If you are carrying out real estate agency work and you, or someone connected to you personally or professionally, has an interest in the property or business being sold or wants to buy it, then you must follow specific procedures set out in the Act.
The Real Estate Act 2008 defines someone connected to you personally or professionally as:
- Any partner you may have under a partnership agreement
- Anyone in your employment
- A branch manager or salesperson engaged by you
- Your spouse or civil union or defacto partner
- Your child, grandchild, brother, sister, nephew or niece or their spouse or civil union or de factor partner
- A grandparent, a parent, or an aunt or uncle of the licensee or their partner (under a partnership agreement), their employee or a salesperson or branch manager engaged by them, or their partner (spouse, civil union, or de facto partner)
- Any other child cared for by you, your spouse or your civil union or de facto partner
- Your parent(s) or spouse of your parent(s) or their civil union or defacto partner
- Any entity that has an interest in you or in which you have an interest (that is not an entity listed on the New Zealand Stock Exchange)
- In the case of an agent that is a company, the above will include every officer and shareholder of the company
Disclosure to buyers
If you are engaged, directly or indirectly, in selling a property or business in which you, or anyone connected to you personally or professionally owns or has a financial interest, then you must disclose that conflict of interest to the buyer in writing and inform them if you or the person(s) connected to you will benefit financially from the transaction. There is a form below that you can use for this disclosure.
Disclosure to sellers
If you are engaged, directly or indirectly, in selling a property or business which you, or anyone connected to you personally or professionally, is interested in buying then you must take the steps below.
We also recommend that you no longer act for the seller and that another agent from your agency represents them. It is important that the seller has someone independent working for them to sell their property.
If you are a one-person agency, we recommend the seller goes to another agency or that you deal directly with the seller's lawyer.
Things you must do
You must inform the seller and get their consent
Before any transaction can go ahead, you must inform the seller of the conflict of interest in writing and ask them to sign the consent form below:
It is important that the seller has informed consent about the conflict of interest - simply declaring that there is a conflict and asking them to sign the form isn't enough.
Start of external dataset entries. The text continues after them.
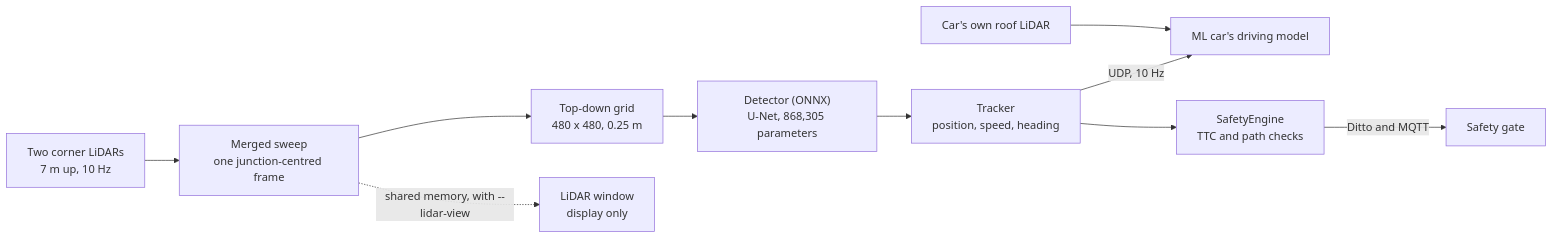
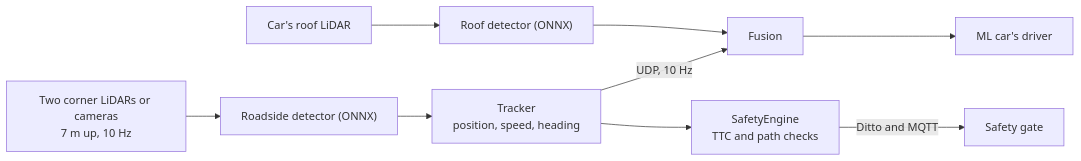
The second of 2 diagrams in README.md (JaceMonforton/Intersection-Digital-Twin-2027), drawn with Mermaid before and after one commit. The commit also changed other lines of this file and 2 other files, not shown here.

````diff
--- a/README.md
+++ b/README.md
@@ -277,12 +250,10 @@
 ```mermaid
 flowchart LR
-    L["Two corner LiDARs<br/>7 m up, 10 Hz"] --> M["Merged sweep<br/>one junction-centred frame"]
-    M --> G["Top-down grid<br/>480 x 480, 0.25 m"]
-    G --> D["Detector (ONNX)<br/>U-Net, 868,305 parameters"]
+    L["Two corner LiDARs or cameras<br/>7 m up, 10 Hz"] --> D["Roadside detector (ONNX)"]
     D --> T["Tracker<br/>position, speed, heading"]
-    T -->|"UDP, 10 Hz"| C["ML car's driving model"]
-    R["Car's own roof LiDAR"] --> C
+    T -->|"UDP, 10 Hz"| F["Fusion"]
+    R["Car's roof LiDAR"] --> RD["Roof detector (ONNX)"] --> F
+    F --> C["ML car's driver"]
     T --> S["SafetyEngine<br/>TTC and path checks"]
     S -->|"Ditto and MQTT"| B["Safety gate"]
-    M -.->|"shared memory, with --lidar-view"| V["LiDAR window<br/>display only"]
 ```
````
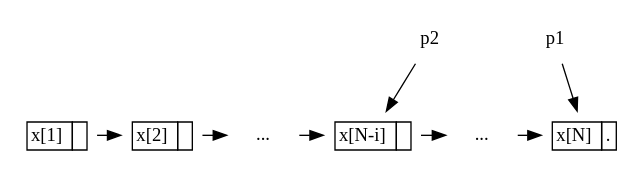
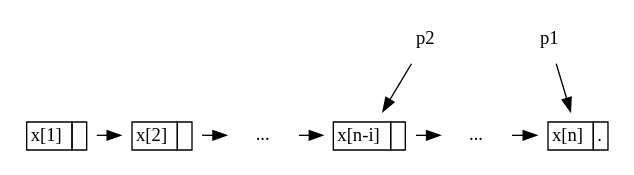
Before and after one commit to liuxinyu95/AlgoXY: the diagram in others/appendix/list/img/list-rindex-2.dot, drawn with Graphviz. The commit also changed 2 other files, not shown here.

```diff
--- a/others/appendix/list/img/list-rindex-2.dot
+++ b/others/appendix/list/img/list-rindex-2.dot
@@ -1,19 +1,19 @@
 digraph G{
     /* reverse indexing. */
     margin="0"
 	node [shape=plaintext];
 	x1[label=<<table BORDER="0" CELLBORDER="1" CELLSPACING="0">
         <tr><td port="car">x[1]</td><td port="cdr"> </td></tr></table>>];
     x2[label=<<table BORDER="0" CELLBORDER="1" CELLSPACING="0">
         <tr><td port="car">x[2]</td><td port="cdr"> </td></tr></table>>];
     dot1 [label="..."];
     xiN[label=<<table BORDER="0" CELLBORDER="1" CELLSPACING="0">
-       <tr><td port="car">x[N-i]</td><td port="cdr"> </td></tr></table>>];
+       <tr><td port="car">x[n-i]</td><td port="cdr"> </td></tr></table>>];
     dot2 [label="..."];
     xN[label=<<table BORDER="0" CELLBORDER="1" CELLSPACING="0">
-       <tr><td port="car">x[N]</td><td port="cdr">.</td></tr></table>>];
+       <tr><td port="car">x[n]</td><td port="cdr">.</td></tr></table>>];
     {rank=same x1->x2->dot1->xiN->dot2->xN};
     {rank=same p2->p1[style=invis]};
     p2->xiN;
     p1->xN;
 }
```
You must explain to the seller what the conflict means.
This means that having received disclosure from you, they give their consent to their property or business being sold to you or someone connected to you.
You must give the seller an independent valuation
You must provide the seller with a valuation of the property by an independent registered valuer or, if it is a business, by an independent chartered accountant.
This must be provided at your expense and is additional to the appraisal of the value of the property that you have already provided.
If the seller decides to sign the consent form before receiving the independent valuation
You must indicate a provisional valuation of the property on the consent form and then give the seller the valuation made by an independent registered valuer or chartered accountant within 14 days of them signing the consent form.
If the independent valuation is greater than the provisional valuation you have provided
The seller can cancel the contract for the sale of the property.